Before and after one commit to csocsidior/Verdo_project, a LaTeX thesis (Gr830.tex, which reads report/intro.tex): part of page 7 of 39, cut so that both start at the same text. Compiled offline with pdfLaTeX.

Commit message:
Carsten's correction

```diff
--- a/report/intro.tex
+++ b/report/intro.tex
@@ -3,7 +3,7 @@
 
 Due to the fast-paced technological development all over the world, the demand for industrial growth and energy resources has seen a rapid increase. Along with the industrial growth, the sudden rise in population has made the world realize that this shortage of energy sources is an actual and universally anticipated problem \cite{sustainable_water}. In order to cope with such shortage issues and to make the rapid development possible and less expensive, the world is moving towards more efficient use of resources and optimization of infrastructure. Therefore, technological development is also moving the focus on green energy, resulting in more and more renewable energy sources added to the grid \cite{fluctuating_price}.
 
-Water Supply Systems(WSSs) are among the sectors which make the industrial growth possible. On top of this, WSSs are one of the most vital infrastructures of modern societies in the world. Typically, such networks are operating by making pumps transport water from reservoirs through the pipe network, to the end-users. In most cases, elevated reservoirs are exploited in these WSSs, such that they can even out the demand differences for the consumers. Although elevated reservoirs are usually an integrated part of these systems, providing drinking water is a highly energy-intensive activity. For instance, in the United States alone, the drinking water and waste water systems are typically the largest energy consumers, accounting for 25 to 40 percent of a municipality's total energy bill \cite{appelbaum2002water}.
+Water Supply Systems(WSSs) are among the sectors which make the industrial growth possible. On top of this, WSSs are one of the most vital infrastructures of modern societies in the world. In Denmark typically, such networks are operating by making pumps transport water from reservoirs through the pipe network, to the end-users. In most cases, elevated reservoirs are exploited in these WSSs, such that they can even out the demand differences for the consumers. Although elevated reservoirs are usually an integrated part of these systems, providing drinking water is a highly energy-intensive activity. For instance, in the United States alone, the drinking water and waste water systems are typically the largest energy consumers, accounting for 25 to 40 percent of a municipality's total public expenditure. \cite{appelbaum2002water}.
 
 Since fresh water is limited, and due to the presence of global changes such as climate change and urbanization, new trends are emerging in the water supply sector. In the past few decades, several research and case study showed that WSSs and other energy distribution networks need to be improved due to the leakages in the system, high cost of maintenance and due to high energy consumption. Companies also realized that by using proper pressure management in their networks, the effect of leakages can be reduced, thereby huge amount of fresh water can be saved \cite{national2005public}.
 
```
◆ ◆ ◆ ◆ ◆ ◆ ◆
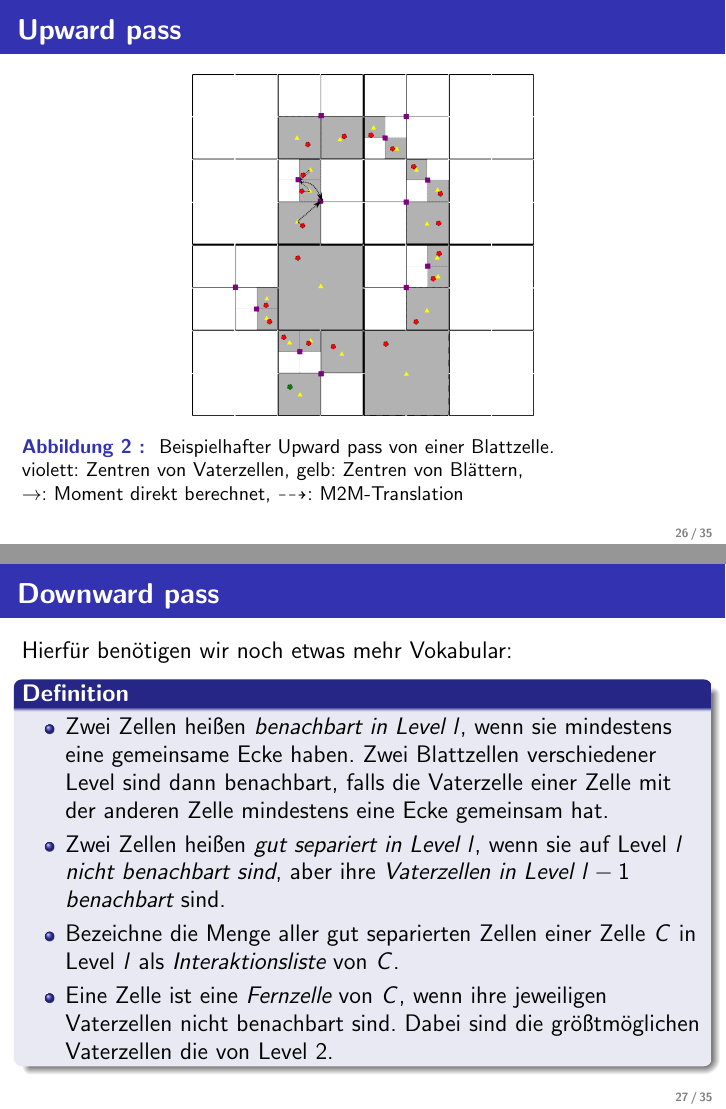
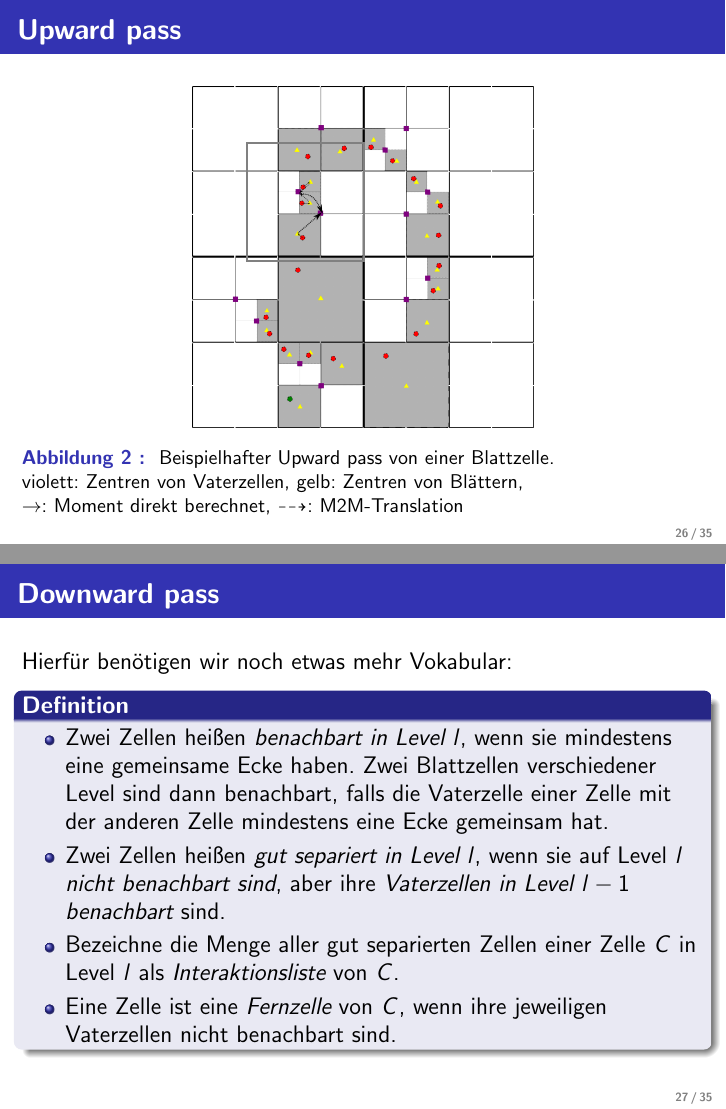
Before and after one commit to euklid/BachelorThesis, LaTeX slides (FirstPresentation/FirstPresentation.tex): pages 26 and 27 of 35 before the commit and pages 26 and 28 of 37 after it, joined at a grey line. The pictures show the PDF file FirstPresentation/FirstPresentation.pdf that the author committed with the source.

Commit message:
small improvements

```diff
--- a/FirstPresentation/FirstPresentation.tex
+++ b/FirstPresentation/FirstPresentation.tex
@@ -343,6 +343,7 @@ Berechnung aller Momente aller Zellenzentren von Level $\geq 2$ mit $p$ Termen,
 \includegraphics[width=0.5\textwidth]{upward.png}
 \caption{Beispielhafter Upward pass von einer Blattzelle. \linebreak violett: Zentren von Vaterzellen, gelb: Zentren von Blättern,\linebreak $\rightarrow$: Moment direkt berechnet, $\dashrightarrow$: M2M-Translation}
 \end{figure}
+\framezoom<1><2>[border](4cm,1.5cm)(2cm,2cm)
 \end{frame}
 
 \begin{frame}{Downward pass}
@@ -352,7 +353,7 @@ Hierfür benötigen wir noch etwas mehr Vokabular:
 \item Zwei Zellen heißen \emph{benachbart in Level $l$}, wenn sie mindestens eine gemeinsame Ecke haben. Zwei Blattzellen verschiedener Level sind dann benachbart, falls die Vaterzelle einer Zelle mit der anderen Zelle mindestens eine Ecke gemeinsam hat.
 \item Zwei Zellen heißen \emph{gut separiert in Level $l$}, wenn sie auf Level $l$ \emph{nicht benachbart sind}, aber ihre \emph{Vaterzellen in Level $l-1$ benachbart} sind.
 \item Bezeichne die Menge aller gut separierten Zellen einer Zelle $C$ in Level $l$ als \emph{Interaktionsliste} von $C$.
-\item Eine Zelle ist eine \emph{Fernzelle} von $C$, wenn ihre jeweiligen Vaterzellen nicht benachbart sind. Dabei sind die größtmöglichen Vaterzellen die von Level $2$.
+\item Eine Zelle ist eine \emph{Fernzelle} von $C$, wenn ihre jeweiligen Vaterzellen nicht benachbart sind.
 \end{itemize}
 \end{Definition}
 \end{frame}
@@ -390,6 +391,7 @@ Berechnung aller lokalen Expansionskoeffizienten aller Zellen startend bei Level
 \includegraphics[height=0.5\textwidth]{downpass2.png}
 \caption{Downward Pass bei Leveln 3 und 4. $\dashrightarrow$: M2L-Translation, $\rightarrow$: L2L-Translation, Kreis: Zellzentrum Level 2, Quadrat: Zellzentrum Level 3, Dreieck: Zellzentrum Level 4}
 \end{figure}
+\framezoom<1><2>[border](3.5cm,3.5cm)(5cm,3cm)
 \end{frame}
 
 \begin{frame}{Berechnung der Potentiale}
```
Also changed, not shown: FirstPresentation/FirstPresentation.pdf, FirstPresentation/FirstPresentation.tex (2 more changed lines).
◆ ◆ ◆ ◆ ◆ ◆ ◆
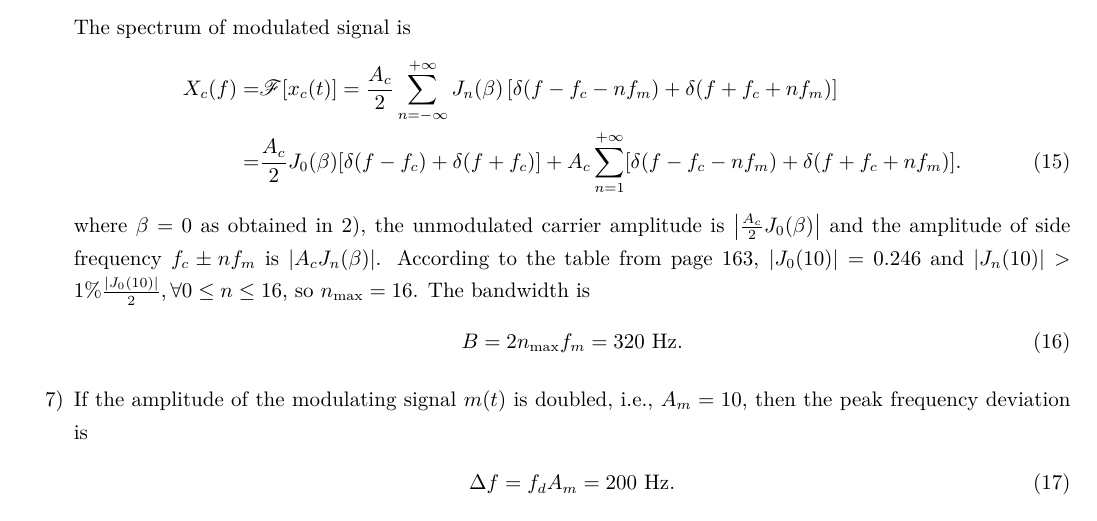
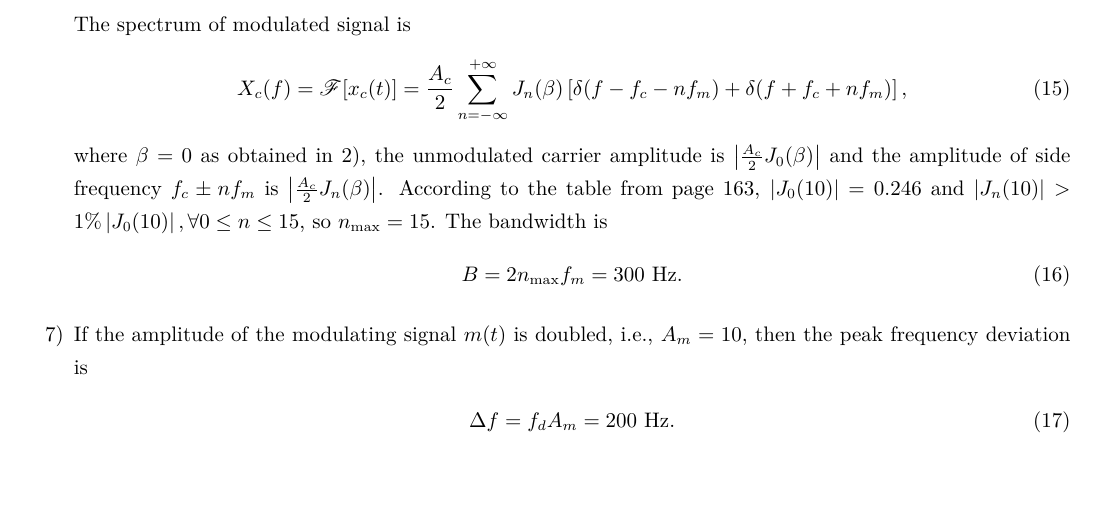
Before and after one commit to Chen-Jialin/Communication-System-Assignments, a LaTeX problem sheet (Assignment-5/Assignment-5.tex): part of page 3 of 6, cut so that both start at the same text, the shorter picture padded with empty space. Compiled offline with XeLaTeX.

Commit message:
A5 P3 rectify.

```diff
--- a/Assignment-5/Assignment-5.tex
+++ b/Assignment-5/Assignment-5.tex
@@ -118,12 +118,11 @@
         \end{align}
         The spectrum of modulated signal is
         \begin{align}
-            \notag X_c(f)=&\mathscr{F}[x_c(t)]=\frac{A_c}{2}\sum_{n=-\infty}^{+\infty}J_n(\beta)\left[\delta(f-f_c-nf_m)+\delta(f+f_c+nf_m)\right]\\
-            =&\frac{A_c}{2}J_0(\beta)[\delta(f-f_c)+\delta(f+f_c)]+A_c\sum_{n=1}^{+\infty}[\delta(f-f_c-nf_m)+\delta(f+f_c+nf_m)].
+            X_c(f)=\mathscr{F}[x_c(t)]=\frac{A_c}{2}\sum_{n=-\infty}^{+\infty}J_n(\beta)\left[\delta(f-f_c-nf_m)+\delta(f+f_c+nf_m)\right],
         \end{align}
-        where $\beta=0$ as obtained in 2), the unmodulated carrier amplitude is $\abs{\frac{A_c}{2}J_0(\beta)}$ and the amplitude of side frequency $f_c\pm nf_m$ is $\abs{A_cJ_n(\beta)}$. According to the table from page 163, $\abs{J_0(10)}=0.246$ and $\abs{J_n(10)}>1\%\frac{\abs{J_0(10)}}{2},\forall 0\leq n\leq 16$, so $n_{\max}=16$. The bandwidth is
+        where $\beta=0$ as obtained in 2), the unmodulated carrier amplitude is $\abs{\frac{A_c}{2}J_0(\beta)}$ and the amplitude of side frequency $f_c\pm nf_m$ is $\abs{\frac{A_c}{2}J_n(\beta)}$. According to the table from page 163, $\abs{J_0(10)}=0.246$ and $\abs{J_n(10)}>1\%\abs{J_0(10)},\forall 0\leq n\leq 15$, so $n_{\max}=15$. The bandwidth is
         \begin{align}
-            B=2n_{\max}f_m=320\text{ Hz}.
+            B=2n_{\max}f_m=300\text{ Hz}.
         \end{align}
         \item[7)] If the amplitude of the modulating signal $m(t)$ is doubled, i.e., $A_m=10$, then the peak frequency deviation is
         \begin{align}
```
◆ ◆ ◆ ◆ ◆ ◆ ◆
[Exercise description] Pick each line holding the word "Vaterzellen" out of the listing.

[Answer box]
 \caption{Beispielhafter Upward pass von einer Blattzelle. \linebreak violett: Zentren von Vaterzellen, gelb: Zentren von Blättern,\linebreak $\rightarrow$: Moment direkt berechnet, $\dashrightarrow$: M2M-Translation}
 \item Zwei Zellen heißen \emph{gut separiert in Level $l$}, wenn sie auf Level $l$ \emph{nicht benachbart sind}, aber ihre \emph{Vaterzellen in Level $l-1$ benachbart} sind.
-\item Eine Zelle ist eine \emph{Fernzelle} von $C$, wenn ihre jeweiligen Vaterzellen nicht benachbart sind. Dabei sind die größtmöglichen Vaterzellen die von Level $2$.
+\item Eine Zelle ist eine \emph{Fernzelle} von $C$, wenn ihre jeweiligen Vaterzellen nicht benachbart sind.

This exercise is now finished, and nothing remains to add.